WORK INSTRUCTIONS: Copy out each line featuring the string "class" from the entries beneath.
-- -- --
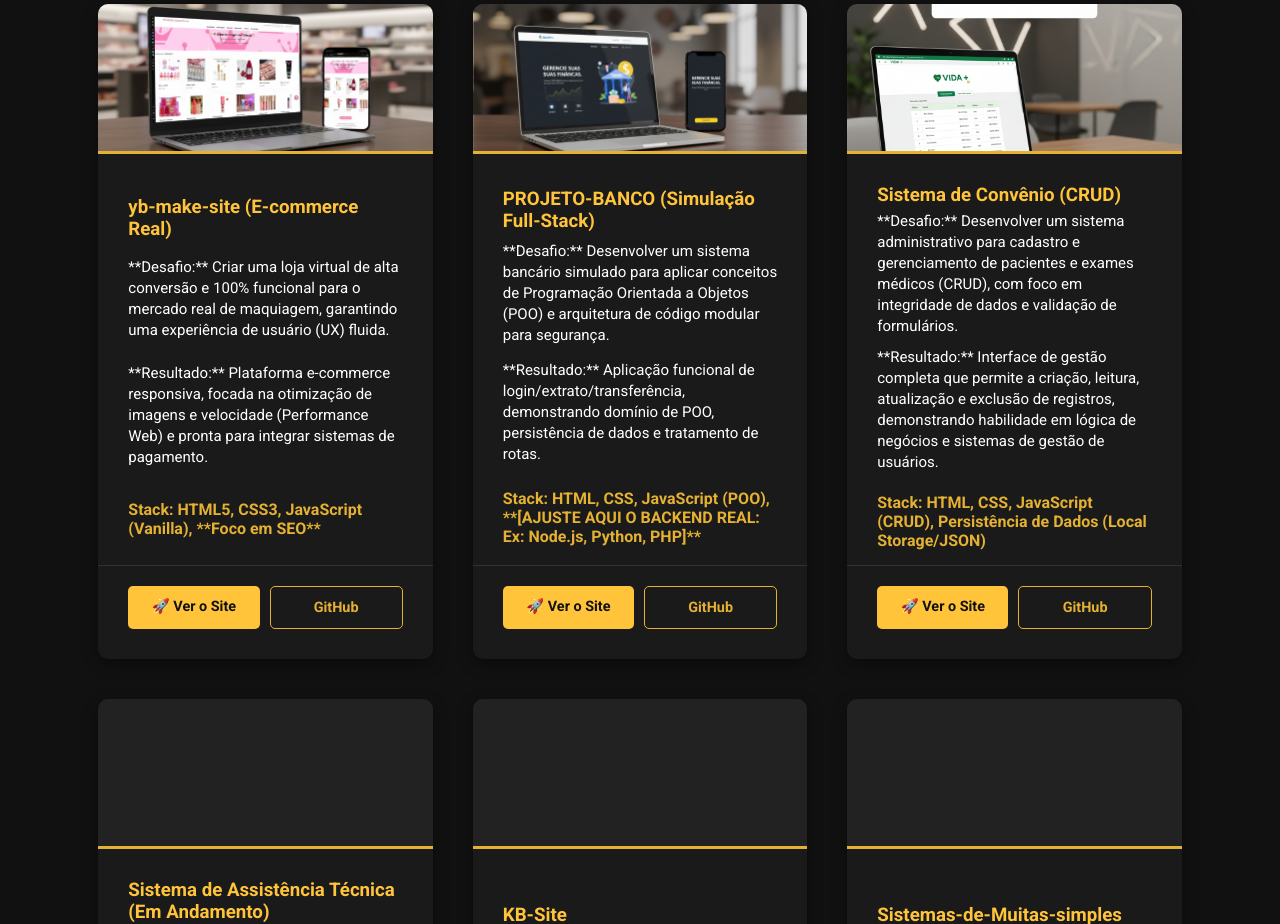
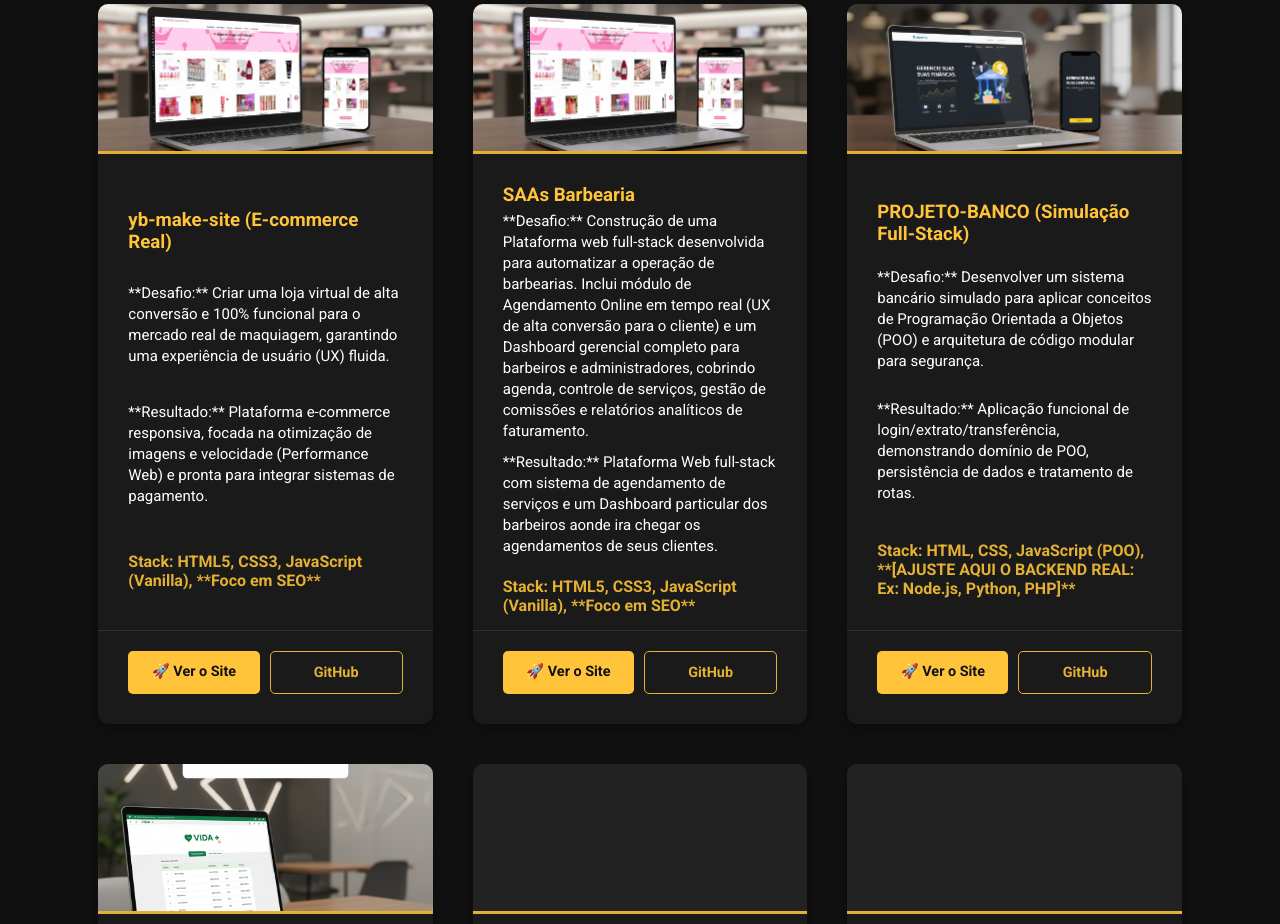
Before and after one commit to CarvalhoSystems/portfolio, a plain HTML site: page index.html in a window 1280 px wide. Shown: the part 2025-2949 px from the top of the page. Drawn offline with nearby package versions, Linux system fonts and the light colour scheme.

Commit message:
Update index.html

```diff
--- a/index.html
+++ b/index.html
@@ -113,6 +113,26 @@
                     <div class="project-actions">
                         <a href="https://carvalhosystems.github.io/yb-make-site/" target="_blank" class="btn-demo">🚀 Ver o Site</a>
                         <a href="https://github.com/CarvalhoSystems/yb-make-site" target="_blank" class="btn-github">GitHub</a>
+                    </div>
+                </div>
+
+
+                <div class="projeto-box">
+                    <div class="project-thumb" style="background-image: url('/src/img/capa-yb.png');" aria-label=""></div>
+
+                    <h3>SAAs Barbearia</h3>
+                    <p class="project-detail">
+                       **Desafio:** Construção de uma Plataforma web full-stack desenvolvida para automatizar a operação de barbearias. Inclui módulo de Agendamento Online em tempo real (UX de alta conversão para o cliente) e um Dashboard gerencial completo para barbeiros e administradores, cobrindo agenda, controle de serviços, gestão de comissões e relatórios analíticos de faturamento.
+                    </p>
+                    <p class="project-detail">
+                        **Resultado:** Plataforma Web full-stack com sistema de agendamento de serviços e um Dashboard particular dos barbeiros aonde ira chegar os agendamentos de seus clientes.
+                    </p>
+                    <p class="project-stack">
+                        Stack: HTML5, CSS3, JavaScript (Vanilla), **Foco em SEO**
+                    </p>
+                    <div class="project-actions">
+                        <a href="https://carvalhosystems.github.io/Barbearia/" target="_blank" class="btn-demo">🚀 Ver o Site</a>
+                        <a href="https://github.com/CarvalhoSystems/Barbearia" target="_blank" class="btn-github">GitHub</a>
                     </div>
                 </div>
 
```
-- -- --
THE ANSWER:
                     <div class="project-actions">
                         <a href="https://carvalhosystems.github.io/yb-make-site/" target="_blank" class="btn-demo">🚀 Ver o Site</a>
                         <a href="https://github.com/CarvalhoSystems/yb-make-site" target="_blank" class="btn-github">GitHub</a>
+                <div class="projeto-box">
+                    <div class="project-thumb" style="background-image: url('/src/img/capa-yb.png');" aria-label=""></div>
+                    <p class="project-detail">
+                    <p class="project-detail">
+                    <p class="project-stack">
+                    <div class="project-actions">
+                        <a href="https://carvalhosystems.github.io/Barbearia/" target="_blank" class="btn-demo">🚀 Ver o Site</a>
+                        <a href="https://github.com/CarvalhoSystems/Barbearia" target="_blank" class="btn-github">GitHub</a>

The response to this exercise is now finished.